There were approximately 36.7 million people worldwide living with HIV/AIDS at the end of 2016. Of these, 2.1 million were children (<15 years old).
An estimated 1.8 million individuals worldwide became newly infected with HIV in 2016 – about 5,000 new infections per day. This includes 160,000 children (<15 years). Most of these children live in sub-Saharan Africa and were infected by their HIV-positive mothers during pregnancy, childbirth or breastfeeding.
Approximately 70% of people living with HIV globally were aware of their HIV status in 2016. The remaining 30% (over 11 million people) still need access to HIV testing services. HIV testing is an essential gateway to HIV prevention, treatment, care and support services.
As of June 2017, 20.9 million people living with HIV were accessing antiretroviral therapy (ART) globally, up from 15.8 million in June 2015, 7.5 million in 2010, and less than one million in 2000.
1 million people died from AIDS-related illnesses in 2016, bringing the total number of people who have died from AIDS-related illnesses since the start of the epidemic to 35.0 million. PrEP: Short for “pre-exposure prophylaxis,” PrEP is an HIV prevention strategy in which HIV-negative people take an oral pill once a day before coming into contact with HIV to reduce their risk of HIV infection. PrEP must be taken for at least 7 days to reach optimal levels of protection against HIV.
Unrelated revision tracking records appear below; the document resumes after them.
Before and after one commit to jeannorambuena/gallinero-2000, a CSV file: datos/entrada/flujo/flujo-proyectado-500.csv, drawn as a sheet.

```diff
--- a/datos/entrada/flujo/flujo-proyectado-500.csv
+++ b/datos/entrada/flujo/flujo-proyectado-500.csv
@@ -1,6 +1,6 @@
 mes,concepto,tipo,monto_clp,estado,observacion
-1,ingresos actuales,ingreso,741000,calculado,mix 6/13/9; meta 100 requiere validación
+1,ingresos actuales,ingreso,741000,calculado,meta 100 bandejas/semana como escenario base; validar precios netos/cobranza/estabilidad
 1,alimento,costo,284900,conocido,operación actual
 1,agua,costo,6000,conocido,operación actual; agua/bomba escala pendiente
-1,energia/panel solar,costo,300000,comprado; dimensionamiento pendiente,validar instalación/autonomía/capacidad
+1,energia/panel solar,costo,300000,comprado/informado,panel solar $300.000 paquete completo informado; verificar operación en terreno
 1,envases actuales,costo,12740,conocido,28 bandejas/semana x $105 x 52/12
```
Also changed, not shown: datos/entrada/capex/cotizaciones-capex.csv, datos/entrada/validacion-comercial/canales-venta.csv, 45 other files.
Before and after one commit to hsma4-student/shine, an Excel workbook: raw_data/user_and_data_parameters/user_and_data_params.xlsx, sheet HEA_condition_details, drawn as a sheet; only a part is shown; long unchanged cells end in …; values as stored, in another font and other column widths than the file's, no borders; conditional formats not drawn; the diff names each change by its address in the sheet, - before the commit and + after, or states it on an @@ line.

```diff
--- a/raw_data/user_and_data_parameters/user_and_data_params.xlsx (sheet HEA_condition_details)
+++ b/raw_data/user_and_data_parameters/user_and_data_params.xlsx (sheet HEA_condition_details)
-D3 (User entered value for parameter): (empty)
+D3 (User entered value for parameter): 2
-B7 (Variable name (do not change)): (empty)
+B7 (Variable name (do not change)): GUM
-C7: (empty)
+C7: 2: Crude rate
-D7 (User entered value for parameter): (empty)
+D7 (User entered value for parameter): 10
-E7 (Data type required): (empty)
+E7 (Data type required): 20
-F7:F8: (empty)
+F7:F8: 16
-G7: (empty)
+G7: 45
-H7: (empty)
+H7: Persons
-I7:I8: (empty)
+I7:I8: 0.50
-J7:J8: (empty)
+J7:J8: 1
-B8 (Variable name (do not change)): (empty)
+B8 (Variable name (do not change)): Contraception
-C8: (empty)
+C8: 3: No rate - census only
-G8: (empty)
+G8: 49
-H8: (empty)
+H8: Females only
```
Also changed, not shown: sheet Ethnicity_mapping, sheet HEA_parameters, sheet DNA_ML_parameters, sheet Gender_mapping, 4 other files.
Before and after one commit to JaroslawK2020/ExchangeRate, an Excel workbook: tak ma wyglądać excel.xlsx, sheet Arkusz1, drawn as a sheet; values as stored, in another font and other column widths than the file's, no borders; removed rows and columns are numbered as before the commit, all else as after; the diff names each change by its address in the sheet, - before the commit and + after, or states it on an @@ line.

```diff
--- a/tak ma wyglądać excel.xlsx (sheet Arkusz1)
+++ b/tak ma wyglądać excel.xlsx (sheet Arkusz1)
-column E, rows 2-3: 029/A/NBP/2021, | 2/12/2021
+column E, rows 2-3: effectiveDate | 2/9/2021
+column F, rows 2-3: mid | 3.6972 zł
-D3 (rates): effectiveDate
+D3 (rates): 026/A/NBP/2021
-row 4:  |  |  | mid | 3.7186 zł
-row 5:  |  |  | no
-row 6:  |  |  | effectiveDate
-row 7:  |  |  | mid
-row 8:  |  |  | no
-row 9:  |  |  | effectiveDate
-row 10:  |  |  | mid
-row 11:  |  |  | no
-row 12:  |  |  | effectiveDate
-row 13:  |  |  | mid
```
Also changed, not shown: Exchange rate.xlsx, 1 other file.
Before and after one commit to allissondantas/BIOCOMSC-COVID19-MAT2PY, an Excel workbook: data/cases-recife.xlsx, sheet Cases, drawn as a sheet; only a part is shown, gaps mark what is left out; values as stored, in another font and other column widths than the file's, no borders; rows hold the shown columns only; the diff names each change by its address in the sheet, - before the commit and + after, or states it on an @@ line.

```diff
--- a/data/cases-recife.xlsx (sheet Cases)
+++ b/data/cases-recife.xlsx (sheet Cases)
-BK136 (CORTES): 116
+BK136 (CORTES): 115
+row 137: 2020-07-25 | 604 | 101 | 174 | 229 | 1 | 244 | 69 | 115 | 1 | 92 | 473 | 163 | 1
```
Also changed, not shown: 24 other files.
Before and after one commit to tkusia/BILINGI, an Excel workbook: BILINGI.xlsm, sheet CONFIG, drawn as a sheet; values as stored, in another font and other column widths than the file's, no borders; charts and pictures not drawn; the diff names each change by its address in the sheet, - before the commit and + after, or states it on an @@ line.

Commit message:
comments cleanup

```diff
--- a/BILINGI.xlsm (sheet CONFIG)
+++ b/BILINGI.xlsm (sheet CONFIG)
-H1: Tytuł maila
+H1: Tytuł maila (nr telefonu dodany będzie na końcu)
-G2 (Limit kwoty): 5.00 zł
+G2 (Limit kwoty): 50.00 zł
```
PEP: Short for “post-exposure prophylaxis,” PEP is an HIV prevention strategy in which HIV-negative people take anti-HIV medications after coming into contact with HIV to reduce their risk of HIV infection. PEP must be started within 72 hours after HIV exposure.